That last part did strike us as running counter to the assumptions behind the Supreme Court’s permitting a ban on, say, video depictions of sexual acts being shown to the very young. In perhaps the most important case involving children and their access to pornography (Ashcroft vs. ACLU, 00-1293) the court ruled 8 to 1 in favor of using “community standards” as a measure for determining what material should be prohibited or regulated online.
A pornographic book or video can also “communicate ideas — and even social messages — through many familiar literary devices (such as characters, dialogue, plot, and music)” yet those books and videos can be restricted using “community standards.” OK, we’ll stop now and admit we’re confused. As a matter of fact, Justice Scalia does go into the difference in legal standing between pornography and depictions of violence. Justice Scalia has never been one of our favorite Supreme Court justices, but his opinions are always interesting to read, and if you’d like to read his opinion, please click on this link http://www.supremecourt.gov/opinions/10pdf/08-1448.pdf
We posted the picture below the day after the summer solstice. It’s a water color etching by William Blake called Ancient of Days. Ancient of Days is another name for God and here Blake has portrayed him as the architect of the universe.
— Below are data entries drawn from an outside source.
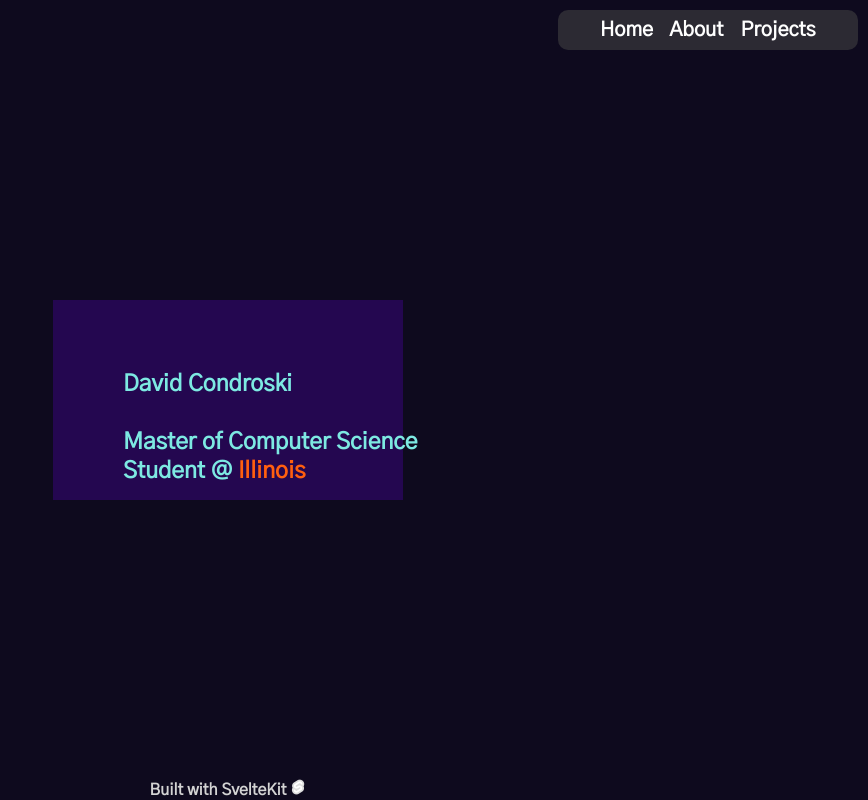
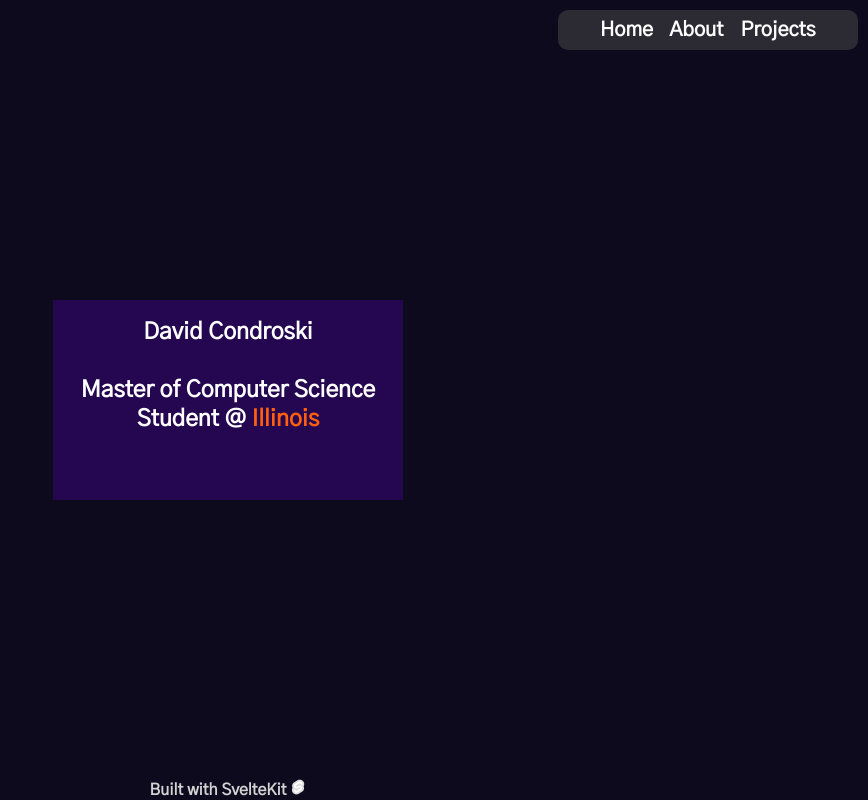
Before and after one commit to sideOfLentils/sideoflentils.github.io, a SvelteKit app in the folder my-app/: page / in a window 1280 px wide. Shown: the whole page, without its empty margins (412-1280 px from the left). Built offline with nearby package versions, Linux system fonts and the light colour scheme.

Commit message:
fixing padding and making the font easier to read along with centering the text on the home page

```diff
--- a/my-app/src/routes/styles.css
+++ b/my-app/src/routes/styles.css
@@ -1,6 +1,6 @@
 :root {
     --normal-font: "Gothic A1", sans-serif;
-    --normal-text-color: #7DE9E2;
+    --normal-text-color: #ffffff;
     --link-hover-color: #7DE9E2;
     --content-width: 40%;
     --content-height: auto;
@@ -148,9 +148,8 @@ footer {
 }
 
 .business-card-text {
-    width: 320px;
-    height: 100px;
-    padding: 20%;
+    position: relative;
+    padding: 5%;
     flex-shrink: 0;
 
     color: var(--normal-text-color);
@@ -160,6 +159,7 @@ footer {
     font-style: normal;
     font-weight: 700;
     line-height: normal;
+    text-align: center;
 }
 
 .illinois {
```
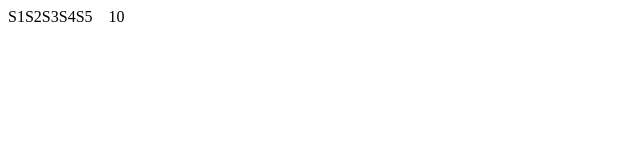
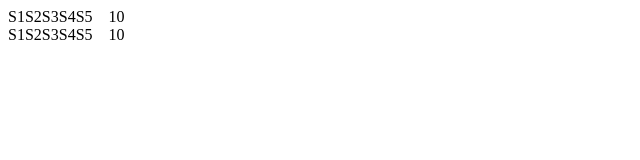
Before and after one commit to huytran72/Movies_Choose, a React (Create React App) app in the folder movies_choose/: page / in a window 1280 px wide. Shown: the top 160 px of the page, without its empty margins (0-640 px from the left). Built offline with nearby package versions, Linux system fonts and the light colour scheme.

Commit message:
Update index.js

```diff
--- a/movies_choose/src/index.js
+++ b/movies_choose/src/index.js
@@ -10,5 +10,6 @@ root.render(
   <React.StrictMode>
     {/* <App /> */}
     <StarRating maxRating={5} />
+    <StarRating maxRating={10} />
   </React.StrictMode>
 );
```
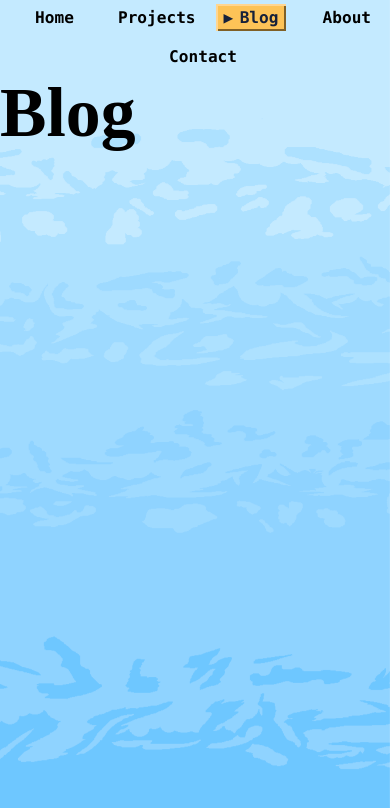
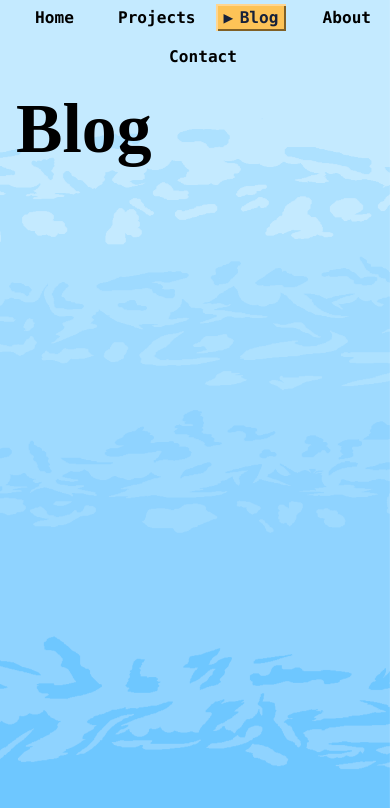
Before and after one commit to ben-me/portfolio, a Nuxt app: page /blog in a window 390 px wide. Shown: the top 808 px of the page. Built offline with nearby package versions, Linux system fonts and the light colour scheme.

Commit message:
style: wrapper responsive padding

```diff
--- a/app/assets/css/base.css
+++ b/app/assets/css/base.css
@@ -4,8 +4,13 @@
     top: 0;
     left: 0;
     right: 0;
-    max-width: 90rem;
+    max-width: 75rem;
     margin-inline: auto;
+    padding: 1rem;
+
+    @media (--xl) {
+      padding-inline: 0;
+    }
   }
 
   h1 {
--- a/app/layouts/default.vue
+++ b/app/layouts/default.vue
@@ -26,6 +26,7 @@ div {
 
   main {
     position: relative;
+    overflow-x: clip;
     overflow-y: auto;
   }
 }
--- a/app/pages/contact/index.vue
+++ b/app/pages/contact/index.vue
@@ -131,11 +131,9 @@ function handleSubmit() {
 
 <style scoped>
 section {
-  padding: 2rem 1rem 3rem;
   display: flex;
   flex-direction: column;
   align-items: center;
-  gap: 1.5rem;
 }
 
 h1 {
```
The phrase and what it calls to mind has inspired artists for generations. Blake may have had in mind these words from the Book of Daniel: I beheld till the thrones were cast down, and the Ancient of Days did sit, whose garment was white as snow, and the hair of his head like the pure wool: his throne was like the fiery flame, and his wheels as burning fire.
Speaking of libraries, as we were in the post below this, we report the sad fact that the publishers HaperCollins has decided not to sell e-books to libraries but to rent them out. The publisher allows libraries to let an e-book circulate only 26 times before the library must again pay to rent it for another 26 times. If it were a conventional book, the library would buy it and allow it to circulate among library patrons until it needed to be replaced, at which point the library would buy a fresh copy. Now HaperCollins wants to sell a lot of copies to libraries, so it has decided, arbitrarily and whimsically, that the e-book wears out after it’s been read 26 times. Libraries, which are publically funded and never rich, have complained about this. One example —the Upper Hudson Library System, a consortium of libraries in New York State — has sent a public letter to HaperCollins protesting this whacky arrangement and “will no longer purchase any e-content published by HarperCollins or any of its subsidiary publishers.” You can check out the letter sent to HarperCollins by clicking on this link http://www.uhls.org/new/open_letter_HarperCollins.pdf